Campaigns, candidates, and crowds: A call for caution as Covid is still around

We are entering the last few days of the campaign season, and soon, 65-million-plus registered voters will cast their votes on May 9, 2022. From today until election day, crowds will be thicker with different campaign sorties of national and local candidates. All these activities will culminate in a grand miting de avance — a show of force, a statement of strength, and a projection of winnability.  

But before each one of us plans where we want to spend the next few days, we have to remember that we are still, technically, in a pandemic. If we want to join campaign sorties or attend a miting de avance, health protocols must still be observed even though there is no one who will remind us to wear a mask or to sanitize our hands. The challenging part here, however, is the reality that physical distancing is impossible to follow. So for those who are vulnerable to Covid or have comorbidities, it would be better to stay at home and show support to your candidate on the ballot instead.  

This concern was highlighted by Interior and Local Government Secretary Eduardo Año when he called on officials, community leaders, organizers, and business establishments to help enforce health protocols to prevent the rise of new Covid-19 cases amid the loosened restrictions and campaign-related mass gatherings.

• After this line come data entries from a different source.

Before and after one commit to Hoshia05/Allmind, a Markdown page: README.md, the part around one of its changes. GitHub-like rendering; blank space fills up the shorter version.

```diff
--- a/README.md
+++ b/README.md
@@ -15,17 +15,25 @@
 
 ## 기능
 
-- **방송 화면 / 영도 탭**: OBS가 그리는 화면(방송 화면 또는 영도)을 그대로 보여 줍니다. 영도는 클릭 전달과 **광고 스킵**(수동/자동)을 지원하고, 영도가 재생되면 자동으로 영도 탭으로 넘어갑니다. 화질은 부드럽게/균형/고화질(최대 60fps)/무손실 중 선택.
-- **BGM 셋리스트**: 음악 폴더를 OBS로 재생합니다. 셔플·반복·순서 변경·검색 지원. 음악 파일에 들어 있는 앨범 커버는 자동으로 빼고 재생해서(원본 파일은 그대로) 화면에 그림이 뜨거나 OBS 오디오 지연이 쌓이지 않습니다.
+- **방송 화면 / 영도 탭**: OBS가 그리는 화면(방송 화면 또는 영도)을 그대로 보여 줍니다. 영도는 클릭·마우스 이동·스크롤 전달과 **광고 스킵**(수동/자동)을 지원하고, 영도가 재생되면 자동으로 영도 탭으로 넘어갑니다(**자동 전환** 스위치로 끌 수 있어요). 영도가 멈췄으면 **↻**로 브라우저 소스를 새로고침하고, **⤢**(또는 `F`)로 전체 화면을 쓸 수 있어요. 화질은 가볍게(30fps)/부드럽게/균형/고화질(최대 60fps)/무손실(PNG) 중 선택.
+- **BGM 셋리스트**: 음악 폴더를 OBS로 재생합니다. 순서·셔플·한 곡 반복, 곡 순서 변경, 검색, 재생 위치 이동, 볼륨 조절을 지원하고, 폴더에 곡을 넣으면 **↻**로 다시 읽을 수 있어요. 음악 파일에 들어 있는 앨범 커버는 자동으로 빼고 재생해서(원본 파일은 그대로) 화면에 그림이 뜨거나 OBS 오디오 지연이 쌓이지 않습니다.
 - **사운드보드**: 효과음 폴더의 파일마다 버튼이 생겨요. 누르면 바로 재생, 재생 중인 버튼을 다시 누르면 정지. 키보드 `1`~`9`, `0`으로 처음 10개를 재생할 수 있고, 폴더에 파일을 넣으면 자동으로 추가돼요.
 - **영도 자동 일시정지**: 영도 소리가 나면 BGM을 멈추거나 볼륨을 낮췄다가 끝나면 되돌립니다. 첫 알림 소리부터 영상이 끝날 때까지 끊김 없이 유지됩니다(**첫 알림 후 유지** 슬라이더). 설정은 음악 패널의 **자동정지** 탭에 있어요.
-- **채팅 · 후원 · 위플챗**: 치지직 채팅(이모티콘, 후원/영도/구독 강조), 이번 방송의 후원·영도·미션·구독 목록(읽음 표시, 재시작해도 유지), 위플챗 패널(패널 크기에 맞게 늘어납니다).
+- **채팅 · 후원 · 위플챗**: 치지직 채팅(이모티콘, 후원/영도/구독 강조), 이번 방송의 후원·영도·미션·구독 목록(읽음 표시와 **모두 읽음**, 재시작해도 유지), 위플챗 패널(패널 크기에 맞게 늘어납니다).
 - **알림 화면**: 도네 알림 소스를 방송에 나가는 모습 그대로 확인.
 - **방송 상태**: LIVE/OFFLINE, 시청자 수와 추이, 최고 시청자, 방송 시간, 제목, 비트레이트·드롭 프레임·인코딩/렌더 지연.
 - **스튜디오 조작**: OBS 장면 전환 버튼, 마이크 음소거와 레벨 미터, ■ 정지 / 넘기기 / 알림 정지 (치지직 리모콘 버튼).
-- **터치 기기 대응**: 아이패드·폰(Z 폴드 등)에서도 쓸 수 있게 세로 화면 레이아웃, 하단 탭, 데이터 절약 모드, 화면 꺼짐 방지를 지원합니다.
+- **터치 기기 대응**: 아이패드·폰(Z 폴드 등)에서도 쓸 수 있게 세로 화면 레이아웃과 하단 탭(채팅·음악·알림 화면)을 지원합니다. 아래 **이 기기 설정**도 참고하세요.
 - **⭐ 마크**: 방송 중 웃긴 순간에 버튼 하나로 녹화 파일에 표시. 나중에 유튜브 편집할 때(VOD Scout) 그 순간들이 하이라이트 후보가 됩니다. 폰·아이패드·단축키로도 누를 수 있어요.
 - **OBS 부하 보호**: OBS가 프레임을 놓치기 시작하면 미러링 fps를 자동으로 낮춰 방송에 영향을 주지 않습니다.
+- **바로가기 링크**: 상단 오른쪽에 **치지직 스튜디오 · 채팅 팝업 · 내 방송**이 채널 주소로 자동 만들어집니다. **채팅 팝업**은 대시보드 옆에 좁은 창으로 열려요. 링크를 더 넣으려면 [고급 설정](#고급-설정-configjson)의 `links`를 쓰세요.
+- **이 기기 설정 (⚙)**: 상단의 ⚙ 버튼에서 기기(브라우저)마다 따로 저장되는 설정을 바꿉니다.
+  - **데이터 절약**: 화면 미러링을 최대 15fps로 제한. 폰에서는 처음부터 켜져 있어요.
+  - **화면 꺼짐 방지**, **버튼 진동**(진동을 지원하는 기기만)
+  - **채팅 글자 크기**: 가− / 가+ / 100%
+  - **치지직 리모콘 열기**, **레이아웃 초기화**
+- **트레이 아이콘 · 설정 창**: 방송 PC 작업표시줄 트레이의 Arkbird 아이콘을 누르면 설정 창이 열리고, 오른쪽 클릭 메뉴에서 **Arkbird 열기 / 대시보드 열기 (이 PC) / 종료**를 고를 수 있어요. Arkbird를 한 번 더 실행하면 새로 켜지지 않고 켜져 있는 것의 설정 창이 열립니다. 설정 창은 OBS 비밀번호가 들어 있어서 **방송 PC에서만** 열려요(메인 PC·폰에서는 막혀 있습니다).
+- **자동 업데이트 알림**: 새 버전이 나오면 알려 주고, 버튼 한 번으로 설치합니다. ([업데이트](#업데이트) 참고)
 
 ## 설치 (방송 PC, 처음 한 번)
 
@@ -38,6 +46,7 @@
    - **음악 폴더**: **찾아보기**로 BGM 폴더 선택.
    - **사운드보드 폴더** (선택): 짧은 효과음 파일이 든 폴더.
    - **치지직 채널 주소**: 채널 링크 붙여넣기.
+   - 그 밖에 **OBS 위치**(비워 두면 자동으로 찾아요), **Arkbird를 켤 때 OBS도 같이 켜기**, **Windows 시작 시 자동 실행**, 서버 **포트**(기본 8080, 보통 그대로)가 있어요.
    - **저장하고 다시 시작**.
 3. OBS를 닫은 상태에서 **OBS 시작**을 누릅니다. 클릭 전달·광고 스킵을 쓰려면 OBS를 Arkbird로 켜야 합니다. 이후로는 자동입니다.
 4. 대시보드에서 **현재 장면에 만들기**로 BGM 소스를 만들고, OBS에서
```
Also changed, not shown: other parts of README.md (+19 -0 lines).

“The police will once again strictly enforce the minimum public health standards. We are calling on the LGUs to assist in the implementation,” Año said, noting that there are reports of difficulties in maintaining crowd control during events related to various political campaigns.    

Aside from the campaigns, the DILG chief also assured the public of the readiness of the entire police force to face its biggest challenge on May 9, as at least 60 million voters are expected to go out, troop to polling stations, and line up in classrooms, gymnasiums, or public centers. He stressed the importance of strictly implementing health protocols to prevent the spread of the virus.

The President also supported Año’s recommendations after being informed of OCTA Research’s warning that the country might record 5,000 to 10,000 Covid-19 cases daily if the new Omicron sub-variants enter the country and we are once again caught off guard. 

The President reiterated to the public to wear masks at all times, practice proper handwashing, and, if possible, to keep their distance from other voters on election day.

“There may be some crowding again (in) small spaces, especially in schools. Better remember when you go to the precincts, kindly tell yourself that you have to remember the things that the government wants you to follow. So that we won’t have too much trouble and we could prevent another surge,” the President said. 

It is crucial, Duterte added, for Filipinos not to be complacent and follow the government’s policies as Covid-19 is “here to stay.”  “It has nothing to do with elections or whatever. It has something to do with the well-being of our nation.” 

The President concluded his address to the nation by asking the public to “stop being smart alecks and listen to experts.” “You have to listen to our medical professionals, our scientists. They know what they’re doing. Let’s not act like we know better,” he said.  

Indeed, this is the timely reminder that we are still in a pandemic and the only way to retain any freedom that we are experiencing now is to just follow the simple health protocols. Trust our health experts when they say that we could not risk another virus surge; trust our economic managers when they say that we could not survive another nationwide lockdown.